At Sensors Expo 2017, Geoffroy Gosset, CEO and founder of e-peas, explains how a variety of energy harvesting techniques and low power solutions that his company supplies can answer this question.
Using the company’s power management ICs (PMICs), systems can be designed that run ARM processors continuously at low frequencies and draw less power than when microcontroller units (MCUs) operate at higher frequencies and turn on from sleep modes.
For photovoltaic cells it’s the AEM10940 and AEM10941.
For thermoelectric EH applications, it’s the AEM20940.
For piezoelectric and RF EH applications, it’s the AEM30940.
The ICs use a patented cold start technique to achieve 3 µW, 50 mV coldstart in photovoltaic applications, 15 µW, 50 mV coldstart in the thermoelectric system, 3 µW, 380 mV cold start in the piezoelectric system and -18.8 dB coldstart in the RF application. The leakage current in these designs is less than 400 nA. The PMICS can harvest energy efficiently (up to 90% efficiently) at power levels up to 500 mW. The ICs provide the ability to switch to a primary battery or ultracapacitor in the system to guarantee that it works 24/7.

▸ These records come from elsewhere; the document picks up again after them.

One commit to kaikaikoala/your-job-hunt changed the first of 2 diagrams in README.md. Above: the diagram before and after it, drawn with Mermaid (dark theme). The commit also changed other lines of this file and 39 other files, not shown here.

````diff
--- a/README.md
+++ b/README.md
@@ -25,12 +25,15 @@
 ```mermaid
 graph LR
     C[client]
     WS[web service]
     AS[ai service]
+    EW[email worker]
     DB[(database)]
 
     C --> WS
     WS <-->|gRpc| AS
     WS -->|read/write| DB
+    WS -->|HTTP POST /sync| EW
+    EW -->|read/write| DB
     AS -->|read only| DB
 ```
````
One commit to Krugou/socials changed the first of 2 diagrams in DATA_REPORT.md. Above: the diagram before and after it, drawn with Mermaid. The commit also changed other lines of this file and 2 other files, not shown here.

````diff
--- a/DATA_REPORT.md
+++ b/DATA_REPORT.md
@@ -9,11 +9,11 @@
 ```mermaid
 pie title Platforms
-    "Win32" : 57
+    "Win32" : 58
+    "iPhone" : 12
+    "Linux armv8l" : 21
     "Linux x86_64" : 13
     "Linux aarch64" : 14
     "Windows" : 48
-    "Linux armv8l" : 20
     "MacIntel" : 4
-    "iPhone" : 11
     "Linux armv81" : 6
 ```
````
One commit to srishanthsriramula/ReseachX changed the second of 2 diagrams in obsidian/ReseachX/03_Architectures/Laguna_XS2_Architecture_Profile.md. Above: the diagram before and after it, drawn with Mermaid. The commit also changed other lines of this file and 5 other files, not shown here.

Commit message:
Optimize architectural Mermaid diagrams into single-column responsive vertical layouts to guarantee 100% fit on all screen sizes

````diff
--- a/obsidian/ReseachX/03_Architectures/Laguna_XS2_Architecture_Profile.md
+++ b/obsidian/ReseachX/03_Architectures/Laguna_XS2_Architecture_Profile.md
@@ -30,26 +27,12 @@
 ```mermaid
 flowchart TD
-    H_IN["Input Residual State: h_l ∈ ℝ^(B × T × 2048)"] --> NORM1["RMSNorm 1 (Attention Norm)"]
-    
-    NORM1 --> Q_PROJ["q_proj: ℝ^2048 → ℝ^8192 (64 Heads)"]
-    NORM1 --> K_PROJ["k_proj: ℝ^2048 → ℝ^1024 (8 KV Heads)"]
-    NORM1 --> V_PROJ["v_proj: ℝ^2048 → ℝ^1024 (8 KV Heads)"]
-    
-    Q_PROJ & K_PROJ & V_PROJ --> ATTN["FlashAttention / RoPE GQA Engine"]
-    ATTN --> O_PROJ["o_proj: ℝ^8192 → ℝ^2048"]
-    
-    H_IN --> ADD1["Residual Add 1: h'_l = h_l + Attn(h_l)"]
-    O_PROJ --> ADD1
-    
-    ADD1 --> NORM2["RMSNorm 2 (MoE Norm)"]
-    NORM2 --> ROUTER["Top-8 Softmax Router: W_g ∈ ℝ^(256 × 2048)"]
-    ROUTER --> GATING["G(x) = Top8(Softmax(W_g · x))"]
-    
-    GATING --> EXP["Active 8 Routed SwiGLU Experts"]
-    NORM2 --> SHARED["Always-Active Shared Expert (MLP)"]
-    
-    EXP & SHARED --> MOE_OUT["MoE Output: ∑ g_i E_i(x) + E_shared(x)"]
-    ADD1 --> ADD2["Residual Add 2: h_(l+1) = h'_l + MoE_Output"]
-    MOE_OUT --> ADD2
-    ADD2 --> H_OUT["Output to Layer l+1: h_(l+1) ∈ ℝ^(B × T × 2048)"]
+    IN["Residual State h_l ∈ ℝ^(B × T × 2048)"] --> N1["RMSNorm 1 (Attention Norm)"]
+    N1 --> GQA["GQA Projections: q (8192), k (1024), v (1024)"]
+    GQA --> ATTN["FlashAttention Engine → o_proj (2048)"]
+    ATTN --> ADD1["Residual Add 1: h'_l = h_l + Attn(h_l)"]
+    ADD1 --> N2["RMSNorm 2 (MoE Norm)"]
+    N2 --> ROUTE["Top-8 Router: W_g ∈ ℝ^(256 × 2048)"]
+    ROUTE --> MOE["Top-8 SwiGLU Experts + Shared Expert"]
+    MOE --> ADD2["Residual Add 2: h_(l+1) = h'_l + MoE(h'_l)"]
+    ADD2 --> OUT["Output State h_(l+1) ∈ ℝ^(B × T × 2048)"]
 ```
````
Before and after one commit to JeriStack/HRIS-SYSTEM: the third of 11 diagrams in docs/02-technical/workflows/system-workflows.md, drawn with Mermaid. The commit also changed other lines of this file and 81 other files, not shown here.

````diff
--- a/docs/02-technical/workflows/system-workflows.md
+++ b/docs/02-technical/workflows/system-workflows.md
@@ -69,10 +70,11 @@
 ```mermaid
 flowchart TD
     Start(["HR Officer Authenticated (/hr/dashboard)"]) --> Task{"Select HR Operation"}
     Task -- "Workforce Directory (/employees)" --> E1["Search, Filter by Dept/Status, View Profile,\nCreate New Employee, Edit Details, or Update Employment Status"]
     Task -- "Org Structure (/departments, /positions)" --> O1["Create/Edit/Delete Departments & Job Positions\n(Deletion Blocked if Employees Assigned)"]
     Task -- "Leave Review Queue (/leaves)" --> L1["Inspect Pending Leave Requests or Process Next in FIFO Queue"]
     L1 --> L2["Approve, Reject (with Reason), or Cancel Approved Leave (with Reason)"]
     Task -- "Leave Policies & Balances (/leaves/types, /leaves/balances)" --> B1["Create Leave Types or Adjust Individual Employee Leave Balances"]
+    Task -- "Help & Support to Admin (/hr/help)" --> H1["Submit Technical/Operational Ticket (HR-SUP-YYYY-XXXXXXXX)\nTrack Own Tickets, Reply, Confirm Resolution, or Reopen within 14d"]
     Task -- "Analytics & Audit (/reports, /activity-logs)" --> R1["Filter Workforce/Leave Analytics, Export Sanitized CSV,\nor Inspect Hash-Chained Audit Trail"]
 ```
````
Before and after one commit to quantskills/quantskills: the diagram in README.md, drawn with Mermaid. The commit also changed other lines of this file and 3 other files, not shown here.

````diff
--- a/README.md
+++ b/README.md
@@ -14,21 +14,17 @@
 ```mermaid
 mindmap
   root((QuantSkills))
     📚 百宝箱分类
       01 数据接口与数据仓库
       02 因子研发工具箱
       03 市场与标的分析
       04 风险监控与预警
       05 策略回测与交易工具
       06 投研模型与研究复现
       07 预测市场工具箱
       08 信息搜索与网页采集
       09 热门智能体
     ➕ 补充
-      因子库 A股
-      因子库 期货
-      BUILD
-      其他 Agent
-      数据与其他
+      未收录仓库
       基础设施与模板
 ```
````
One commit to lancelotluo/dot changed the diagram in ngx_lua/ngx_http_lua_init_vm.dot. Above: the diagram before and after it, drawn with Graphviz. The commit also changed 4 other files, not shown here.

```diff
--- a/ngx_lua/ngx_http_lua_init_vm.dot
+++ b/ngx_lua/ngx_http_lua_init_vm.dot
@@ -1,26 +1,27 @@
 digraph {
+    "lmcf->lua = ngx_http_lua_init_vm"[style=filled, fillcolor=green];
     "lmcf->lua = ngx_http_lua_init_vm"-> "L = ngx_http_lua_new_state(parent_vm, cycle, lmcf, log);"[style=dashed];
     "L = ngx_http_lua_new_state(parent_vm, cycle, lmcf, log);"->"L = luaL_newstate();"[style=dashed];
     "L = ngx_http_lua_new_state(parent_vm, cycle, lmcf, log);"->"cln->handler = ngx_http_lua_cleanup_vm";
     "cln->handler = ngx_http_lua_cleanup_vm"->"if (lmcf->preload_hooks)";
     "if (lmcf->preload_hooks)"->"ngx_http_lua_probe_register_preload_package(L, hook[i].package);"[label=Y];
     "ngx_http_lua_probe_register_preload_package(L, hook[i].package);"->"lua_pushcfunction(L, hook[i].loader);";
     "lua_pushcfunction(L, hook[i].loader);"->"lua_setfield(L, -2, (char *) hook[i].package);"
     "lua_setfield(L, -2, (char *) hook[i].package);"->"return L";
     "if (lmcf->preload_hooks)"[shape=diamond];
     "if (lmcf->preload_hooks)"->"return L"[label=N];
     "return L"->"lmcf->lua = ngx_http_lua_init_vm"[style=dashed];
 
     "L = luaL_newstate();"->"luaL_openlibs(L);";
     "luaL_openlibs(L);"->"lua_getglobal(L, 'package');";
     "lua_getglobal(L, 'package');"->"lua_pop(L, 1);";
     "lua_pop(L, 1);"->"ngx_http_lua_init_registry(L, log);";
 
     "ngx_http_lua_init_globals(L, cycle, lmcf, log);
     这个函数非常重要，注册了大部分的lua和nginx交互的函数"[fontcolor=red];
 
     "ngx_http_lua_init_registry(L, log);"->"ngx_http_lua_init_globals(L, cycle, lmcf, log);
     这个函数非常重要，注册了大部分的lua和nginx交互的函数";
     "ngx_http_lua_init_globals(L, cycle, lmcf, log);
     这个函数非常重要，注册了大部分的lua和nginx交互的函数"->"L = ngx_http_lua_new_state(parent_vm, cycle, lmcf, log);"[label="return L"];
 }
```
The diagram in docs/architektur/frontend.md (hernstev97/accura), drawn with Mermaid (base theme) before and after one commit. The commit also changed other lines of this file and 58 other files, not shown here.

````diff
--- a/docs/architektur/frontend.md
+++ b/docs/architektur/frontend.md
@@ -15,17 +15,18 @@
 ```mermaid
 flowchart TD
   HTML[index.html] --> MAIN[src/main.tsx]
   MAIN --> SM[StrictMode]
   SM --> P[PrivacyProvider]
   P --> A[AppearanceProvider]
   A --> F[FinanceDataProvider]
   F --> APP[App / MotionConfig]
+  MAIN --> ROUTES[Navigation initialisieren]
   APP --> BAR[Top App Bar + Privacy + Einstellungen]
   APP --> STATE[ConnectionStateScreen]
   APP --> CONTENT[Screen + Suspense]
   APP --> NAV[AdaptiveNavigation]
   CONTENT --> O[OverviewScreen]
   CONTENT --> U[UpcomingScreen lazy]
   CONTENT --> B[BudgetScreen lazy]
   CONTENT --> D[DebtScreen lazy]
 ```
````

The PMICs provide a complete power management system. For example, e-peas’ AEM10940 harvests the available input power (from 1 μW to 50 mW) from a photovoltaic (PV) cell or thermoelectric generator (TEG), boosts the voltage to charge a storage element, such as a Li-Ion battery, a thin film battery or a super- or conventional capacitor, provides the low voltage supply to drive an MCU at 1.8 V and a high voltage supply to drive a radio transceiver as well as integrating all the active elements for powering a typical wireless sensor.